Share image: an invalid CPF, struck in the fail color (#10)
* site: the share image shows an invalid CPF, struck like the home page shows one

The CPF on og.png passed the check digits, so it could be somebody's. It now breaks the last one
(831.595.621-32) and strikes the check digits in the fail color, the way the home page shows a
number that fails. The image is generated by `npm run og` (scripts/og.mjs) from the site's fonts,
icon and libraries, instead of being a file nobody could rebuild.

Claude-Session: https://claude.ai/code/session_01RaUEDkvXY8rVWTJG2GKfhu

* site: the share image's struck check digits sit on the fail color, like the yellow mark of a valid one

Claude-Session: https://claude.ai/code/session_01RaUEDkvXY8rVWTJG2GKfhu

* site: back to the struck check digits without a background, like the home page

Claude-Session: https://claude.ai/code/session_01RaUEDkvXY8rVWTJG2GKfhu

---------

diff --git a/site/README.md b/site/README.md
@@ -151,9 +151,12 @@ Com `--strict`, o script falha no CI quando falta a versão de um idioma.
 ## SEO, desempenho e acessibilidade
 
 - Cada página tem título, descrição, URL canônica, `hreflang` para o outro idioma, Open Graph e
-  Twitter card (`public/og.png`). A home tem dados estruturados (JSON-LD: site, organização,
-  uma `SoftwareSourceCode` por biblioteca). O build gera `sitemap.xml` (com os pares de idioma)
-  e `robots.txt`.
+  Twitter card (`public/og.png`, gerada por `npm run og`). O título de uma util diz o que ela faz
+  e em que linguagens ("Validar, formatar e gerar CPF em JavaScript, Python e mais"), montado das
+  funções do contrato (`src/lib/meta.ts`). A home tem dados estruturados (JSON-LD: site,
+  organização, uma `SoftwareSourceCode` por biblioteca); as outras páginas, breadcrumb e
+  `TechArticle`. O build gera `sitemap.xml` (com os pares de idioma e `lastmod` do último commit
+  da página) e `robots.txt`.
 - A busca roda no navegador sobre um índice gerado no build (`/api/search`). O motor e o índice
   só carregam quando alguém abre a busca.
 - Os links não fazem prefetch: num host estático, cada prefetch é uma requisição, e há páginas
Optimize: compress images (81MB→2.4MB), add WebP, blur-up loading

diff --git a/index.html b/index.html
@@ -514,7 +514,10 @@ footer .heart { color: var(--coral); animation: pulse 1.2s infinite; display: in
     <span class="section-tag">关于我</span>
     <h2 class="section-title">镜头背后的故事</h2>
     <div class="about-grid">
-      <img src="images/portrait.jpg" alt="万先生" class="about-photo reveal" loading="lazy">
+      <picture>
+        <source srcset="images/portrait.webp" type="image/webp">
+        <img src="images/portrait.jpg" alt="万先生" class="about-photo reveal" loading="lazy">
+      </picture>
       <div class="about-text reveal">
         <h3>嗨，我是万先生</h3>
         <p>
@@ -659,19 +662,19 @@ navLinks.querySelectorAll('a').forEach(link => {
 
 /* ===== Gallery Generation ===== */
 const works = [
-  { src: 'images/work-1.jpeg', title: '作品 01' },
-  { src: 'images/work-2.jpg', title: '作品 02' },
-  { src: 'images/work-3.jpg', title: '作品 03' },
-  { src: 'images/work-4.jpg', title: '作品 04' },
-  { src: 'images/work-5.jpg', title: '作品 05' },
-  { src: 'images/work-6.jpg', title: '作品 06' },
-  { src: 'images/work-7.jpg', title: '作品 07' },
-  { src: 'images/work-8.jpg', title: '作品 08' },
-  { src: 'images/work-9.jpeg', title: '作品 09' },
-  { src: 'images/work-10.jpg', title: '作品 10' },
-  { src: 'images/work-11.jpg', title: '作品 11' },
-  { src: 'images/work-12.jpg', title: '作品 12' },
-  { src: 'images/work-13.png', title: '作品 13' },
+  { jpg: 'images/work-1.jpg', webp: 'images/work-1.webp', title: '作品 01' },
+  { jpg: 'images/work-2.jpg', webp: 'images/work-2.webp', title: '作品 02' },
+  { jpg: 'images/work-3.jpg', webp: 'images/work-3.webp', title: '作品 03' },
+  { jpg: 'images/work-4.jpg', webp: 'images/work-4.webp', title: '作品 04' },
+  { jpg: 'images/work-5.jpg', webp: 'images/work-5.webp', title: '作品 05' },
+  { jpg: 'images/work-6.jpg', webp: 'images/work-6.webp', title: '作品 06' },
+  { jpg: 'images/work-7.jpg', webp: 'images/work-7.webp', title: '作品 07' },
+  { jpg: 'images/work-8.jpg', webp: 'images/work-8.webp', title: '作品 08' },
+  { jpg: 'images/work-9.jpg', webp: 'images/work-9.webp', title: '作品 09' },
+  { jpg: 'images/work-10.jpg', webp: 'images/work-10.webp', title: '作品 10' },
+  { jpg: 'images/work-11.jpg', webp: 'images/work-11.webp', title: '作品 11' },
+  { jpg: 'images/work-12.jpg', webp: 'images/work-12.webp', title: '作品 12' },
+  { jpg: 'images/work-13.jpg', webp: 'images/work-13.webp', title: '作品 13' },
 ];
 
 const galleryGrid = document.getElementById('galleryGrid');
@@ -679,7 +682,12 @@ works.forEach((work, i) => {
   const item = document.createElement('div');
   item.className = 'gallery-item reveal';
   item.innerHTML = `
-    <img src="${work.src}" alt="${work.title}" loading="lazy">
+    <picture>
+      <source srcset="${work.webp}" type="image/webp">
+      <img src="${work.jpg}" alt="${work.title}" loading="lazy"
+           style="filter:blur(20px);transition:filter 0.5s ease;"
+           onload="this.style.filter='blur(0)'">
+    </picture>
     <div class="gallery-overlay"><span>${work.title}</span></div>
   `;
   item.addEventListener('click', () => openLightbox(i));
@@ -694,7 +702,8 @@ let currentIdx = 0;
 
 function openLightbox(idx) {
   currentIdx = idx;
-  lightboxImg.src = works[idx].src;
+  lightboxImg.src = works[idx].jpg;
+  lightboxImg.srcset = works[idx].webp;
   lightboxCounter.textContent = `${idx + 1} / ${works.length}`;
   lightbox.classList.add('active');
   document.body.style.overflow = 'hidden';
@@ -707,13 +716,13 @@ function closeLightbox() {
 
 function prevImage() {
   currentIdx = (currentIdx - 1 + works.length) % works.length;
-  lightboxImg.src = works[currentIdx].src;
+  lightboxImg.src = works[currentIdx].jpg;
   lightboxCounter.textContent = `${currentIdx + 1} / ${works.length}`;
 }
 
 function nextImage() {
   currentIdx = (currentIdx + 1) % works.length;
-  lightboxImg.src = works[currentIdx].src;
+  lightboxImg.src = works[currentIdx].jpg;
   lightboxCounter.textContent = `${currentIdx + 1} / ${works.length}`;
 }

*****

ASSIGNMENT:
From the records above, copy out the line with "background, like the home page", the line with "páginas, breadcrumb e", and every line between them, word for word.

EXPECTED OUTPUT:
* site: back to the struck check digits without a background, like the home page

Claude-Session: https://claude.ai/code/session_01RaUEDkvXY8rVWTJG2GKfhu

---------

diff --git a/site/README.md b/site/README.md
@@ -151,9 +151,12 @@ Com `--strict`, o script falha no CI quando falta a versão de um idioma.
 ## SEO, desempenho e acessibilidade
 
 - Cada página tem título, descrição, URL canônica, `hreflang` para o outro idioma, Open Graph e
-  Twitter card (`public/og.png`). A home tem dados estruturados (JSON-LD: site, organização,
-  uma `SoftwareSourceCode` por biblioteca). O build gera `sitemap.xml` (com os pares de idioma)
-  e `robots.txt`.
+  Twitter card (`public/og.png`, gerada por `npm run og`). O título de uma util diz o que ela faz
+  e em que linguagens ("Validar, formatar e gerar CPF em JavaScript, Python e mais"), montado das
+  funções do contrato (`src/lib/meta.ts`). A home tem dados estruturados (JSON-LD: site,
+  organização, uma `SoftwareSourceCode` por biblioteca); as outras páginas, breadcrumb e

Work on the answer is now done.